Export Outlook


Export Finance Australia's Chief Economist, Cassandra Winzenried prepared this Export Outlook for our partner Wine Australia.

The world economy is strengthening, despite significant risks. While China continues its economic slowdown, solid middle class consumption growth will continue to reorientate wine exports toward Asia. A muted economic recovery in Australia’s traditional markets and supportive domestic conditions add further upside to the outlook.

Strengthening world economy but downside risks prevail

World economic growth is forecast to accelerate to 3.5% this year (Chart 1)—owing to buoyant financial markets and a long-awaited recovery in manufacturing and trade. But low productivity growth and high income inequality are holding back a stronger recovery, and risks remain tilted to the downside.

First, growing disillusionment with globalisation threatens to escalate trade protectionism. While President Trump’s strong protectionist rhetoric has moderated, the risk of a disruptive US approach—which prompts retaliatory actions from trade partners—remains. Second, higher US interest rates or a reversal in market confidence could strain vulnerable emerging markets. In particular, China’s continued reliance on credit-fuelled investment has led to unsustainable debt accumulation. The IMF considers corporate indebtedness to be ‘a key fault line in the Chinese economy’, and China’s growing integration in global trade and finance raises the potential for contagion.


Mixed growth outlook for Australia’s largest and fastest growing wine markets

Asia accounted for 35% of wine exports in 2016 (compared to 5% a decade earlier) (Chart 2). While China’s economic slowdown continues, improved performance in Hong Kong, Japan and the majority of South East Asia will provide some offset.

China’s GDP growth is expected to fall to 6.6% in 2017—the slowest pace of expansion since 1990. The ‘new normal’ of slower growth reflects the gradual withdrawal of policy support, substantial excess capacity in key industries, and efforts to rebalance the economy toward consumption.
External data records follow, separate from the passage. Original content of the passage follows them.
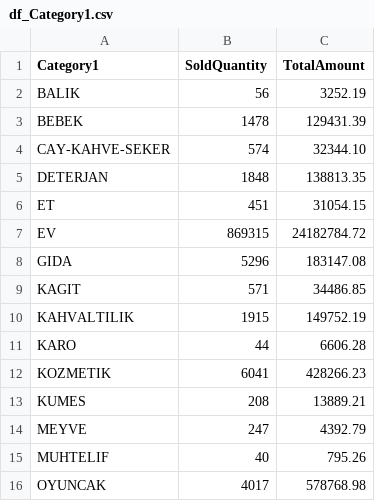
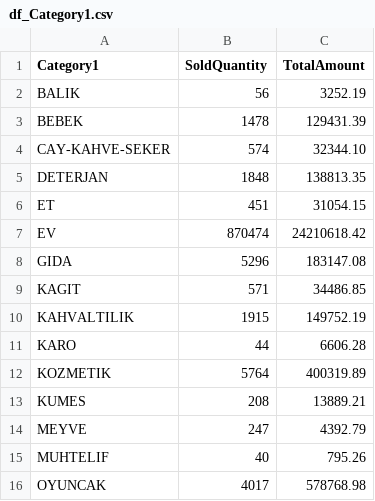
Before and after one commit to gdckpvp/lakehouse-streamlit, a CSV file: data/df_Category1.csv, drawn as a sheet; only a part is shown.

```diff
--- a/data/df_Category1.csv
+++ b/data/df_Category1.csv
@@ -6,3 +6,3 @@ DETERJAN,1848,138813.35
 ET,451,31054.15
-EV,869315,24182784.72
+EV,870474,24210618.42
 GIDA,5296,183147.08
@@ -11,3 +11,3 @@ KAHVALTILIK,1915,149752.19
 KARO,44,6606.28
-KOZMETIK,6041,428266.23
+KOZMETIK,5764,400319.89
 KUMES,208,13889.21
```
Also changed, not shown: data/df_Brand.csv, data/df_totalByCity.csv, 44 other files.
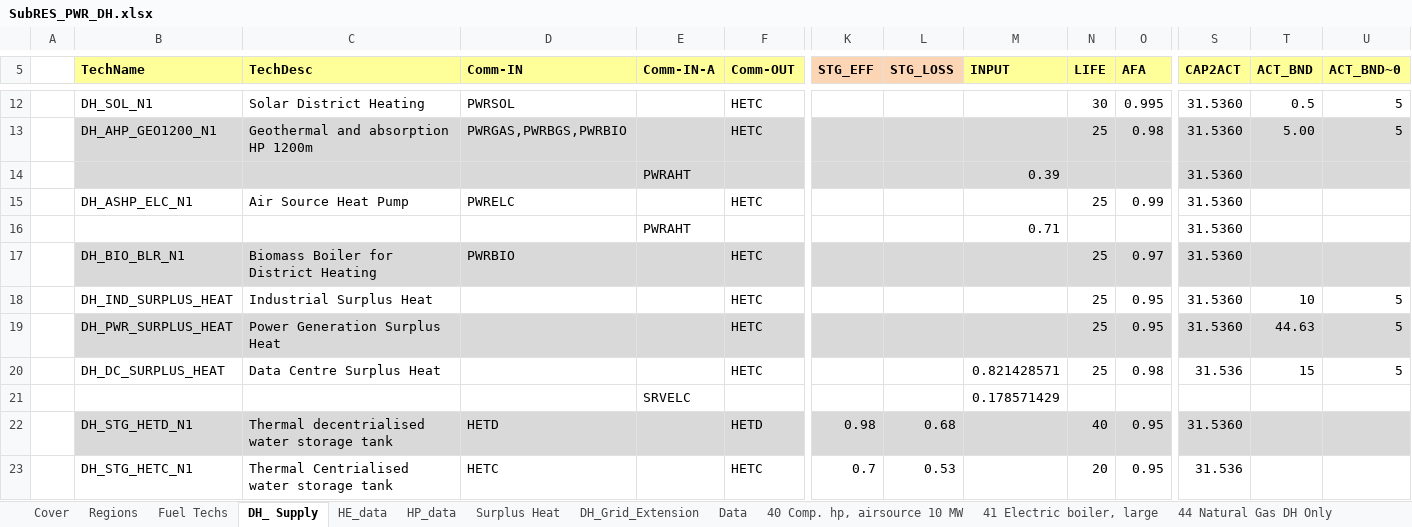
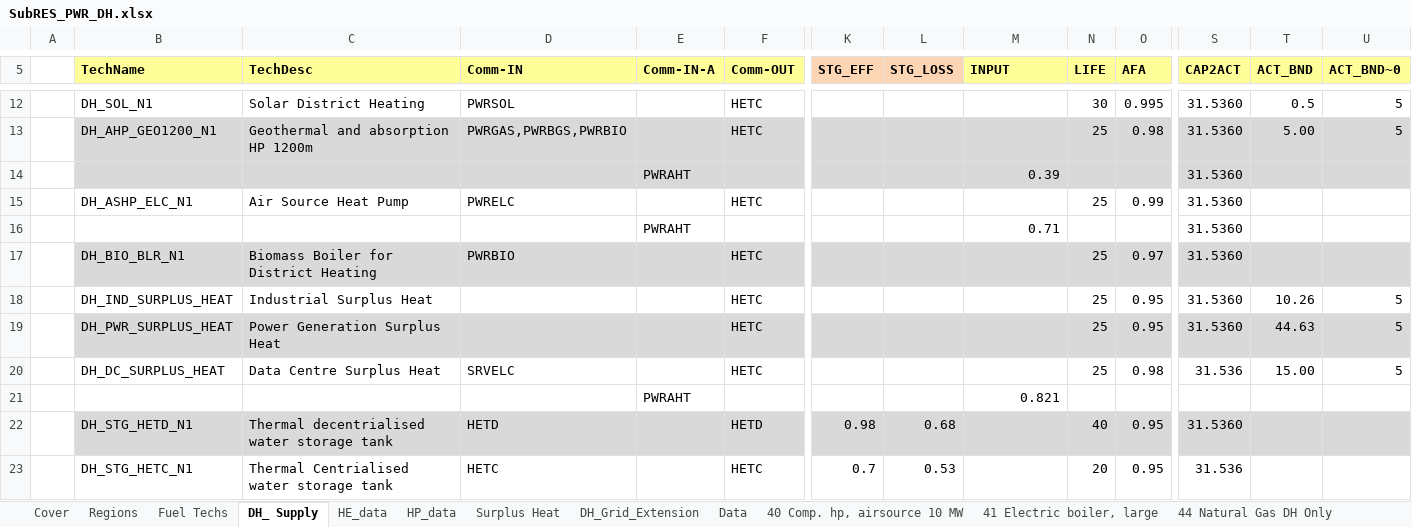
Before and after one commit to MaREI-EPMG/times-ireland-model, an Excel workbook: SubRES_TMPL/SubRES_PWR_DH.xlsx, sheet DH_ Supply, drawn as a sheet; only a part is shown, gaps mark what is left out; values as stored, in another font and other column widths than the file's, no borders; removed rows and columns are numbered as before the commit, all else as after; rows hold the shown columns only; the diff names each change by its address in the sheet, - before the commit and + after, or states it on an @@ line.

Commit message:
DH Heat Pump

```diff
--- a/SubRES_TMPL/SubRES_PWR_DH.xlsx (sheet DH_ Supply)
+++ b/SubRES_TMPL/SubRES_PWR_DH.xlsx (sheet DH_ Supply)
-T18 (ACT_BND): 10
+T18 (ACT_BND): 10.26
-D20 (Comm-IN): (empty)
+D20 (Comm-IN): SRVELC
-M20 (INPUT): 0.821428571
+M20 (INPUT): (empty)
-T20 (ACT_BND): 15
+T20 (ACT_BND): 15.00
-row 21:  |  |  |  | SRVELC |  |  |  | 0.178571429
+row 21:  |  |  |  | PWRAHT |  |  |  | 0.821
```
Korea’s GDP growth is also expected to fall this year (to 2.5%), reflecting the expiration of policy support and high household debt. Though the election of liberal reformist Moon Jae-in may pave the way for a more competitive business environment.

Better news is found in Hong Kong, where GDP growth will accelerate this year (to 2.4%), owing to a recovery in world demand and robust wages growth. Similarly, strong export growth will support Japan’s economy, though a shrinking labour force and stagnant incomes will curtail medium term prospects. GDP growth in 2017 is also forecast to accelerate in the small open South East Asian economies—Taiwan (to 1.7%), Singapore (to 2.2%), Indonesia (to 5.1%), Malaysia (to 4.4%), Vietnam (to 6.5%) and Thailand (to 3.5%)—underpinned by stronger domestic consumption and recovering Chinese imports.

Solid Asian middle class consumption growth will support exports

Despite pockets of economic weakness in Australia’s fastest growing wine markets, the Brookings Institution forecasts the middle class will consume an estimated US$10t more in 2022 than in 2016; of which US$8t will be in Asia. By 2030, Asia will account for two-thirds of the global middle class and well over half of middle class consumption (Chart 3). Indeed, despite China’s much-hyped economic slowdown, real GDP output remains strong owing to the enlarged size of the economy (Chart 4). Improved market access will increase Australia’s potential to leverage this growing demand.


Muted economic recovery for historically important markets

The US is expected to accelerate this year and next. President Trump’s promised policy mix has buoyed markets and strengthened business confidence—though there is a risk that deregulation and infrastructure policies will underperform. Likewise, the EU recovery has gained momentum—supported by easier financial conditions and a weaker euro. But the medium term outlook remains dim, held back by weak productivity, adverse demographics, and pockets of banking sector weakness. While the election of French President Macron was a win for the EU project, uncertainty surrounding Brexit will continue to weigh on activity. The UK has proved unexpectedly resilient—but growth is expected to erode next year owing to the impact of uncertainty on investment and barriers to trade and migration.

AUD and interest rates expected to remain supportive

The more competitive AUD has been an important tailwind for Australia’s wine export renaissance (Chart 5). The AUD is primarily determined by a) relative interest rates in Australia and the US, b) key commodity prices (Chart 6)—and related to that China’s economic performance, and c) risk appetite in financial markets. On average, economists predict the AUD will remain at, if slightly below, current levels over the next year. That reflects an expectation that the US Fed will continue to hike interest rates while weak Australian wages growth and below-target inflation will limit the potential for higher Australian interest rates. It also reflects expected continued softness in commodity prices consistent with China’s economic rebalancing and increased supply coming online.


Cassandra Winzenried, Chief Economist

Please note from 1 July 2019 Efic is trading under our new name of Export Finance Australia. Research and reports published prior to this date will be branded Efic.